(Structured diff data)
+++++
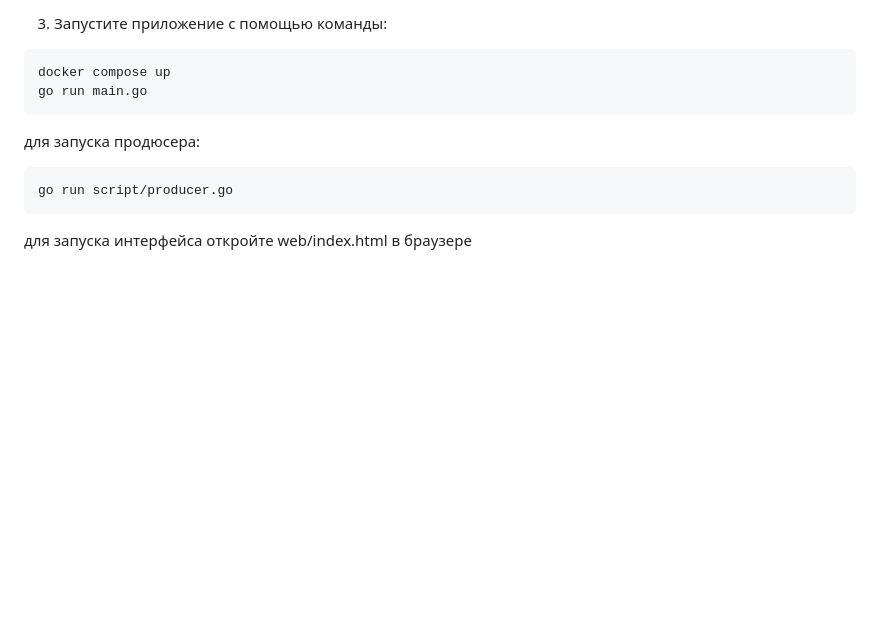
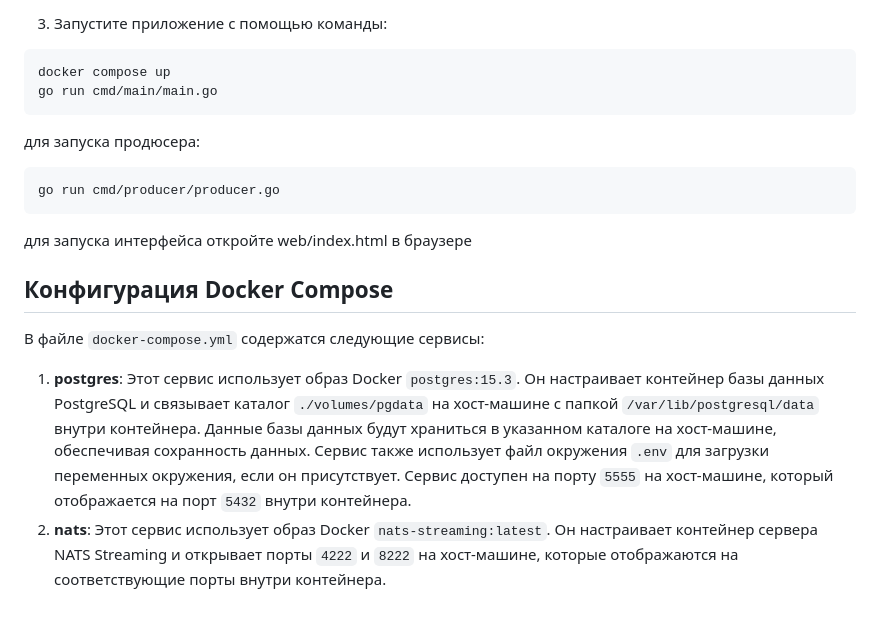
Before and after one commit to AhegaoHD/WBTL0, a Markdown page: README.md, the part around one of its changes. GitHub-like rendering; blank space fills up the shorter version.

````diff
--- a/README.md
+++ b/README.md
@@ -63,10 +20,18 @@
 3. Запустите приложение с помощью команды:
 ```bash
 docker compose up
-go run main.go
+go run cmd/main/main.go
 ```
 для запуска продюсера:
 ```bash
-go run script/producer.go
+go run cmd/producer/producer.go
 ```
 для запуска интерфейса откройте web/index.html в браузере
+
+
+
+## Конфигурация Docker Compose
+
+В файле `docker-compose.yml` содержатся следующие сервисы:
+1. **postgres**: Этот сервис использует образ Docker `postgres:15.3`. Он настраивает контейнер базы данных PostgreSQL и связывает каталог `./volumes/pgdata` на хост-машине с папкой `/var/lib/postgresql/data` внутри контейнера. Данные базы данных будут храниться в указанном каталоге на хост-машине, обеспечивая сохранность данных. Сервис также использует файл окружения `.env` для загрузки переменных окружения, если он присутствует. Сервис доступен на порту `5555` на хост-машине, который отображается на порт `5432` внутри контейнера.
+2. **nats**: Этот сервис использует образ Docker `nats-streaming:latest`. Он настраивает контейнер сервера NATS Streaming и открывает порты `4222` и `8222` на хост-машине, которые отображаются на соответствующие порты внутри контейнера.
````
Also changed, not shown: other parts of README.md (+9 -52 lines).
+++++
TASK:
The answer is the full set of records printed exactly, less the pictures.

WRITTEN ANSWER:
Before and after one commit to AhegaoHD/WBTL0, a Markdown page: README.md, the part around one of its changes. GitHub-like rendering; blank space fills up the shorter version.

````diff
--- a/README.md
+++ b/README.md
@@ -63,10 +20,18 @@
 3. Запустите приложение с помощью команды:
 ```bash
 docker compose up
-go run main.go
+go run cmd/main/main.go
 ```
 для запуска продюсера:
 ```bash
-go run script/producer.go
+go run cmd/producer/producer.go
 ```
 для запуска интерфейса откройте web/index.html в браузере
+
+
+
+## Конфигурация Docker Compose
+
+В файле `docker-compose.yml` содержатся следующие сервисы:
+1. **postgres**: Этот сервис использует образ Docker `postgres:15.3`. Он настраивает контейнер базы данных PostgreSQL и связывает каталог `./volumes/pgdata` на хост-машине с папкой `/var/lib/postgresql/data` внутри контейнера. Данные базы данных будут храниться в указанном каталоге на хост-машине, обеспечивая сохранность данных. Сервис также использует файл окружения `.env` для загрузки переменных окружения, если он присутствует. Сервис доступен на порту `5555` на хост-машине, который отображается на порт `5432` внутри контейнера.
+2. **nats**: Этот сервис использует образ Docker `nats-streaming:latest`. Он настраивает контейнер сервера NATS Streaming и открывает порты `4222` и `8222` на хост-машине, которые отображаются на соответствующие порты внутри контейнера.
````
Also changed, not shown: other parts of README.md (+9 -52 lines).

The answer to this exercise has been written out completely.